Wolf snarls, gets quartet of homers
Lefty allows just two runs on four hits; Greene homers twice
SAN DIEGO -- They didn't so much take the field with heavy hearts on Thursday as they did with heavy bats, as the Padres provided something infrequently seen at PETCO Park.
"A little bit of a power surge," Padres manager Bud Black said, smiling.
A day after losing pitcher Chris Young and Josh Bard to injuries and the disabled list, the Padres forged ahead, getting a blissful mishmash of big hits and big pitches during a 8-2 victory over the Reds before a crowd of 22,047.
The Padres (18-31) hit a season-high four home runs, including two off the bat of Khalil Greene, to break open a close game against the Reds (21-27), rolling to as lopsided of a victory as they've had since a 6-0 victory over Colorado on April 15.
"You hit four home runs in this ballpark, you know that you've made some mistakes," Reds manager Dusty Baker said after the game.
Randy Wolf, who pitched at home for the first time since April 25, allowed four hits and two runs over seven innings with nine strikeouts, bouncing back aptly from allowing a two-run home run to Ken Griffey Jr. in the first inning, his 598th career shot.
Hitting and pitching, all in one game. That hasn't happened often for the Padres thus far. And given what happened Wednesday when Young suffered a nasal fracture after being hit in the face by an Albert Pujols' line drive and when Bard suffered a high left ankle sprain in the same inning, this win likely couldn't have come at a better time.
"Obviously, we feel strong emotions for CY and Bardo, for our fallen teammates, but the guys went about it how we always go about it. We saw the same focus tonight," Black said.
Just not the same results, as the Padres blitzed Reds starter Aaron Harang for five runs on 10 hits in 5 1/3 innings. He was staked to a 2-0 lead after Griffey drilled a two-run homer in the first inning.
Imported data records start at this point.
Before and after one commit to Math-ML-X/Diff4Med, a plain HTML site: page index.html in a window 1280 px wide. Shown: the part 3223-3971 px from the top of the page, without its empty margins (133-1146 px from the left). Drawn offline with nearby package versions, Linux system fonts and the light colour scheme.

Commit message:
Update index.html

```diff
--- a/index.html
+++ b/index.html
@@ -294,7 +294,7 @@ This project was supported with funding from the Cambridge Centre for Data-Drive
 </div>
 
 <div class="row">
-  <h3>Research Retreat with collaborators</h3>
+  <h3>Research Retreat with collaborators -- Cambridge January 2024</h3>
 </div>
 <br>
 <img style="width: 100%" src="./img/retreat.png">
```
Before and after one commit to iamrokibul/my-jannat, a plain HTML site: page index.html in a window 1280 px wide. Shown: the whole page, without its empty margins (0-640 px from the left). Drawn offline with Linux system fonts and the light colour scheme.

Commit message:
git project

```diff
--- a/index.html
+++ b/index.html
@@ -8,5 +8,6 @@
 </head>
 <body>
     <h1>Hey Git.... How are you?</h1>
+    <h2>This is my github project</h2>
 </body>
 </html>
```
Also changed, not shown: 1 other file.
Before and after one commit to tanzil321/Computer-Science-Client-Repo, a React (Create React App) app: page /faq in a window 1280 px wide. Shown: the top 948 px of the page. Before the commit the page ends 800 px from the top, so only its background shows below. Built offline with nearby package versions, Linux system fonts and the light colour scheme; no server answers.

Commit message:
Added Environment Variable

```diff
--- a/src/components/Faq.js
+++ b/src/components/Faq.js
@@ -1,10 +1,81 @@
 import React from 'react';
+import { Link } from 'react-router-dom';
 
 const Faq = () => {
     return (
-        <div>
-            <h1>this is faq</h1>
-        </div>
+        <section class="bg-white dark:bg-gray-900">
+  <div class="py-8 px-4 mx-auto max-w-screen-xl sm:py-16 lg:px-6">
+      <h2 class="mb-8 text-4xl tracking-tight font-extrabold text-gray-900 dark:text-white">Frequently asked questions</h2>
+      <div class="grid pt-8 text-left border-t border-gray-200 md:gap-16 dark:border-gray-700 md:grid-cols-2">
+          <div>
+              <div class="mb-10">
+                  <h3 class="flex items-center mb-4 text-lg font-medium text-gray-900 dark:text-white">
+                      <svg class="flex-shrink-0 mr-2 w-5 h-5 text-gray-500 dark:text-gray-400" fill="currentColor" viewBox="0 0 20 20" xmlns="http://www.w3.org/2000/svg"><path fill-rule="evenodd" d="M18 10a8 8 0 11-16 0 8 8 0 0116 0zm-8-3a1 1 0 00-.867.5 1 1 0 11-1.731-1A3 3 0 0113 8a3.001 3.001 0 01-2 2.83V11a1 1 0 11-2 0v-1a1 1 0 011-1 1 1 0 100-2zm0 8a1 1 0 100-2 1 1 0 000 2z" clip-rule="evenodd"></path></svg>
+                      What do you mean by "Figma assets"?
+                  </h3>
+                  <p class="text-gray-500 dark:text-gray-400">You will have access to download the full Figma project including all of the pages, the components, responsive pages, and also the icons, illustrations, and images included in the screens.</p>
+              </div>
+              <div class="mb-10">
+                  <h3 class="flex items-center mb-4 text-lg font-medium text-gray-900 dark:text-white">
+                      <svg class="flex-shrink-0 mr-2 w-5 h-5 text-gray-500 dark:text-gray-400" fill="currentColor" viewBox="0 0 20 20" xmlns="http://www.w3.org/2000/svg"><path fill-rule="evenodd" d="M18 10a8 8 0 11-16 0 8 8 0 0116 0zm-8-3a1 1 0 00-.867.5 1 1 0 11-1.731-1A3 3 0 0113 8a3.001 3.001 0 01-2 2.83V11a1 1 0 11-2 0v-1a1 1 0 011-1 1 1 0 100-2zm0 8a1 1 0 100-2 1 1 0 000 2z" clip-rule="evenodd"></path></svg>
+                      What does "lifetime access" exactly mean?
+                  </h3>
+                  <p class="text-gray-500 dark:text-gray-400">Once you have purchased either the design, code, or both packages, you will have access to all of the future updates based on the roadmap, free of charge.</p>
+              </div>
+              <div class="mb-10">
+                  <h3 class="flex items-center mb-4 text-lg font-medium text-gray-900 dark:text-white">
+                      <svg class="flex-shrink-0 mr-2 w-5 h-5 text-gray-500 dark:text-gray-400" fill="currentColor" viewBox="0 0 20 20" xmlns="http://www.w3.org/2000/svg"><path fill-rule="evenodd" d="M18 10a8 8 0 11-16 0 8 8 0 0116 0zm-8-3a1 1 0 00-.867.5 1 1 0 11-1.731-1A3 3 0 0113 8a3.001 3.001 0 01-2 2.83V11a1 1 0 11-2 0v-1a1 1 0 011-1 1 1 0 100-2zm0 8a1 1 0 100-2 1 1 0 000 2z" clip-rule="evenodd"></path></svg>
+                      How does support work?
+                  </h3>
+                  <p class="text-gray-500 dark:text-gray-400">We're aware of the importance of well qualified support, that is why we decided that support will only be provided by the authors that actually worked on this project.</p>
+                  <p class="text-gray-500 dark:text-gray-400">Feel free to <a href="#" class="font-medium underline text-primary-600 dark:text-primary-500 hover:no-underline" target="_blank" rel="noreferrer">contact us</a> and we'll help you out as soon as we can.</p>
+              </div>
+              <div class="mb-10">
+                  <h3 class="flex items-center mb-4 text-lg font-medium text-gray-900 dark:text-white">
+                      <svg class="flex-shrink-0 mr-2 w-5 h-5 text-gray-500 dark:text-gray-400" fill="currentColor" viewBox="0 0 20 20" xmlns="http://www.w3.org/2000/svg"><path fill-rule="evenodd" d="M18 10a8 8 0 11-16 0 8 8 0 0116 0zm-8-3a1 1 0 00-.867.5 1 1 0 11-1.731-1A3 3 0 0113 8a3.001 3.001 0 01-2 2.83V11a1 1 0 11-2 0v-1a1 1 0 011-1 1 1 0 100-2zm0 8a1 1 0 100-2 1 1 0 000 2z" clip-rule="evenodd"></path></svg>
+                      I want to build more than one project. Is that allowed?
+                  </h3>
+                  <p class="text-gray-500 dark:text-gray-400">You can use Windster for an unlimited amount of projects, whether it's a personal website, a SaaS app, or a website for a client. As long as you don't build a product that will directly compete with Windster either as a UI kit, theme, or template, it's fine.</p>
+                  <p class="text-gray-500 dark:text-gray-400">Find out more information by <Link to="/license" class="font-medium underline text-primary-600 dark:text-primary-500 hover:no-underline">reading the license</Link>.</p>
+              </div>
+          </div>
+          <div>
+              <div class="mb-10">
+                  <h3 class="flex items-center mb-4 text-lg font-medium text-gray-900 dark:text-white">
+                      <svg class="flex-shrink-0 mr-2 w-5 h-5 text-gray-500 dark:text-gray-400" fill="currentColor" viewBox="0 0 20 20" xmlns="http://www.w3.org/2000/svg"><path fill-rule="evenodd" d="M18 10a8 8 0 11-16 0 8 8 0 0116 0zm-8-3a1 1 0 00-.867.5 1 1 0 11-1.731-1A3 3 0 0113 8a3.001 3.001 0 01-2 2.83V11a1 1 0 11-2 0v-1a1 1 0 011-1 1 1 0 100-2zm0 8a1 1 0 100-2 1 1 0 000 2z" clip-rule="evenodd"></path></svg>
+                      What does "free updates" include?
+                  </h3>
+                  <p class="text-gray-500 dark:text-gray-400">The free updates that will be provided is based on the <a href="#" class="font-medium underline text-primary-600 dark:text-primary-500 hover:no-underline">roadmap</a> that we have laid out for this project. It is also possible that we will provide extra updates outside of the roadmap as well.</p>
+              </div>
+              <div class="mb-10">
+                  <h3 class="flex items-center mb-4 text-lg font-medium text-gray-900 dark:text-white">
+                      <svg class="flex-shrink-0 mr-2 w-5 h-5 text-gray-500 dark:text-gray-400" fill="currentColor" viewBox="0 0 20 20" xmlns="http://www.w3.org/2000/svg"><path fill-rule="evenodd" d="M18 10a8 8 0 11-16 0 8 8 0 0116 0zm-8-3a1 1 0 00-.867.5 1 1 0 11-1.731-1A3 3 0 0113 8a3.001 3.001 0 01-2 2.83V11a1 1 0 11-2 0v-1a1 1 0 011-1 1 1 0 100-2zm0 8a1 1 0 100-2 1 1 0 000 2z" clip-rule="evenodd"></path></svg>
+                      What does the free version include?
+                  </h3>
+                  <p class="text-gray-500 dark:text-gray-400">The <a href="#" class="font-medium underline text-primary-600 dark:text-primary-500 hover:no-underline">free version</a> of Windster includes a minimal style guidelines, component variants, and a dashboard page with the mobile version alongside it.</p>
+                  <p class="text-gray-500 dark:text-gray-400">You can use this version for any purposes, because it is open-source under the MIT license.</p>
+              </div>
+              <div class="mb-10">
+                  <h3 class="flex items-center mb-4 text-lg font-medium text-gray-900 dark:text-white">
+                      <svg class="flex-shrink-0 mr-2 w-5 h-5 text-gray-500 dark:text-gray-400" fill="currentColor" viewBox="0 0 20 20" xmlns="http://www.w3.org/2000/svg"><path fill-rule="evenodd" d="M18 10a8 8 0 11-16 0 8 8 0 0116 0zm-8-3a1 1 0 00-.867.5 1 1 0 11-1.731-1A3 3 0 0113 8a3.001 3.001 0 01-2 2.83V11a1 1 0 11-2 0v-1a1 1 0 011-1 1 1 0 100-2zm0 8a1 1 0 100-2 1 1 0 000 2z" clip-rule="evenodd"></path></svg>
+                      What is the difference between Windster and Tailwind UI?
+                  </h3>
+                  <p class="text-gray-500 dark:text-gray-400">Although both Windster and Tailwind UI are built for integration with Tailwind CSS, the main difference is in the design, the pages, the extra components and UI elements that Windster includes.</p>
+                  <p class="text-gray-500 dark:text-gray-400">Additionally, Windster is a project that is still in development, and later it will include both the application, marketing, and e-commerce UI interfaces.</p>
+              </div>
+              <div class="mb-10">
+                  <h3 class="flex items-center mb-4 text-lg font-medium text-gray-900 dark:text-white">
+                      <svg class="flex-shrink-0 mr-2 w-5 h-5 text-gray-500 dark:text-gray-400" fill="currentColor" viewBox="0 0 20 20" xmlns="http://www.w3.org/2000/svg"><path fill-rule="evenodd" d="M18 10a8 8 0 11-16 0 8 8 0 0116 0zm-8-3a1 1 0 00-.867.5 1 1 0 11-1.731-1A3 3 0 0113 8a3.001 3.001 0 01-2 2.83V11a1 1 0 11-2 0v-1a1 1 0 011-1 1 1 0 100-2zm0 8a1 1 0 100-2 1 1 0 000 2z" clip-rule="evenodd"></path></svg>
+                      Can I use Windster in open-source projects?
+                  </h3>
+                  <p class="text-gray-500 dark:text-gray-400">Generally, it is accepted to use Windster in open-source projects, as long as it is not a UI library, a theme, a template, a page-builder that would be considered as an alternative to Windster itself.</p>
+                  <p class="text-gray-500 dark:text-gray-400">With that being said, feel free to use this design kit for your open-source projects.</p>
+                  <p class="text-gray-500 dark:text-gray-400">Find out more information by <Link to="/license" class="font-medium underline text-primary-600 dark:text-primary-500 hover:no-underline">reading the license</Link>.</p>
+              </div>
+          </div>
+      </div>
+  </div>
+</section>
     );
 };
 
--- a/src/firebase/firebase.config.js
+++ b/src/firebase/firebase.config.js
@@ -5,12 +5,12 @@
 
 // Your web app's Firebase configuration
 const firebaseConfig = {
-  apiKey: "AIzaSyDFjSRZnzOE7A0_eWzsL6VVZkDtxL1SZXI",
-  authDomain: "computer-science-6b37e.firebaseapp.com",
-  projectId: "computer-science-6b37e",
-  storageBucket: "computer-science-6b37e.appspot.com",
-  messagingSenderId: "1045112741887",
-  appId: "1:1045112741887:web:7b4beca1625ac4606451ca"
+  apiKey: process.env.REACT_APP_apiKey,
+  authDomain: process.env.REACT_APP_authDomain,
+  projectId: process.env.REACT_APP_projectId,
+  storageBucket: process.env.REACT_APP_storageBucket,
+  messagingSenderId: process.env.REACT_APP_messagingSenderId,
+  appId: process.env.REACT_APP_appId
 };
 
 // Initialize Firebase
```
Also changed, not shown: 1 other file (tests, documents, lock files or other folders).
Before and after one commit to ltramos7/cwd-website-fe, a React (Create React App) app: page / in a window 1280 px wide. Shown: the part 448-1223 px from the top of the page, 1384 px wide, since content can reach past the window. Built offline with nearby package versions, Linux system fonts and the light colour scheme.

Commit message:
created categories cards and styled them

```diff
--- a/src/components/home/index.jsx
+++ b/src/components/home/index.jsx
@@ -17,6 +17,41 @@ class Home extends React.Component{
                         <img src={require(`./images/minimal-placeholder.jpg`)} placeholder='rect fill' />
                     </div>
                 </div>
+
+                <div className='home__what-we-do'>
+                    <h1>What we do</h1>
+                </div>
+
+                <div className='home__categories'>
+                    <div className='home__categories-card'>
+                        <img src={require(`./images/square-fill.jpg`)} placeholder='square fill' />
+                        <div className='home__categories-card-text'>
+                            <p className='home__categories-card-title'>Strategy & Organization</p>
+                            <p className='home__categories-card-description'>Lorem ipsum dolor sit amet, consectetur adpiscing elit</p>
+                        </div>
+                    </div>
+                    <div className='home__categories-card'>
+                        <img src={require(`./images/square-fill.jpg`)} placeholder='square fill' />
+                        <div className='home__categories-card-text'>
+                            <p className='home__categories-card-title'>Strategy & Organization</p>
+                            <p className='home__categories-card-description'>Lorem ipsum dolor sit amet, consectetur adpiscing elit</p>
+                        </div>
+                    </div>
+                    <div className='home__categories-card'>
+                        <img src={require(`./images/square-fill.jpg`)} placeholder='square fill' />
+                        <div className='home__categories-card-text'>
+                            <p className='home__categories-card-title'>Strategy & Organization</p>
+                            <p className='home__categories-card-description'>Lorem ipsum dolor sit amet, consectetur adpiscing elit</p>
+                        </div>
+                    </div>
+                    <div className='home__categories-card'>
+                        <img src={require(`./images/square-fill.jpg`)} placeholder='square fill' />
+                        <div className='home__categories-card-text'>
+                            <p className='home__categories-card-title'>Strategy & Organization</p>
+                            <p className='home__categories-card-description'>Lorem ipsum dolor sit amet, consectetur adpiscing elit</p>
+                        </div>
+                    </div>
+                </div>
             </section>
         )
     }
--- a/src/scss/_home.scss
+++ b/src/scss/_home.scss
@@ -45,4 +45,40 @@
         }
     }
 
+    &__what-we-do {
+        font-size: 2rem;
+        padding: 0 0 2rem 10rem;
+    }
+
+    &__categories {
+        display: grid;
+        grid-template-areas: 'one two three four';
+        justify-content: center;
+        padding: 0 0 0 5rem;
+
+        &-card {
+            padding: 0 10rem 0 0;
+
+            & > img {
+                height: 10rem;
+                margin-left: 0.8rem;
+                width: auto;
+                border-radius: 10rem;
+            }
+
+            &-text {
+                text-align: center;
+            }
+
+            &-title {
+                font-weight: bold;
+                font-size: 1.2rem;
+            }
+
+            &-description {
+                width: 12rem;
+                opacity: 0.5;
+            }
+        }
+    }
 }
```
But the Padres tied the score in the fifth inning on an RBI single off of the bat of Brian Giles.
That brought up Adrian Gonzalez, who struck out in his first two at-bats against the hard-throwing Harang. But Gonzalez jumped on a slider that probably hovered a little too long in the strike zone, hitting it off the foul pole in right field for a 3-2 lead.
"It just stayed up and didn't really do anything. I went back and looked at. It was almost letter-high," Harang said. "I thought it would hook foul but it just kind of straightened up at that last minute."
The rest was up to Wolf, who became the first Padres starting pitcher to go seven or more innings since Jake Peavy did so on April 27 against Arizona -- a stretch of 24 games.
"Everything came together after the home run to Griffey," Black said of Wolf. "... The breaking ball the first inning was a little spotty. Then he threw some good hooks to right-handers and good sliders to left-handers. ... A little of everything."
Wolf retired 20 of the final 23 hitters he faced, strikeout out the side in the fifth inning. Wolf also gave the pitchers at the back end of the bullpen -- Cla Meredith, Heath Bell, Bryan Corey and Trevor Hoffman -- little reason to even stretch their legs, as reliever Mike Adams, who had his contract purchased earlier in the day from Portland, closed down the Reds with two scoreless innings.
Wolf was more in the mood to talk hitting than anything else following the game. That made perfect sense, considering that the Padres had scored three or fewer runs in his previous five starts.
Wolf was particularly encouraged by the production from the Nos. 5 and 6 hitters in the lineup, Kevin Kouzmanoff and Greene.
"They're a big part of our lineup," Wolf said. "When they get hot, I think they'll carry our offense. Kouz is starting to hit the ball hard."
Kouzmanoff hit his second home runs in three games, a 414-foot shot to center field that wasn't quite as far as his three-run home run two nights ago against St. Louis, though the Padres aren't about to split hairs over that one.
Corey Brock is a reporter for MLB.com. This story was not subject to the approval of Major League Baseball or its clubs.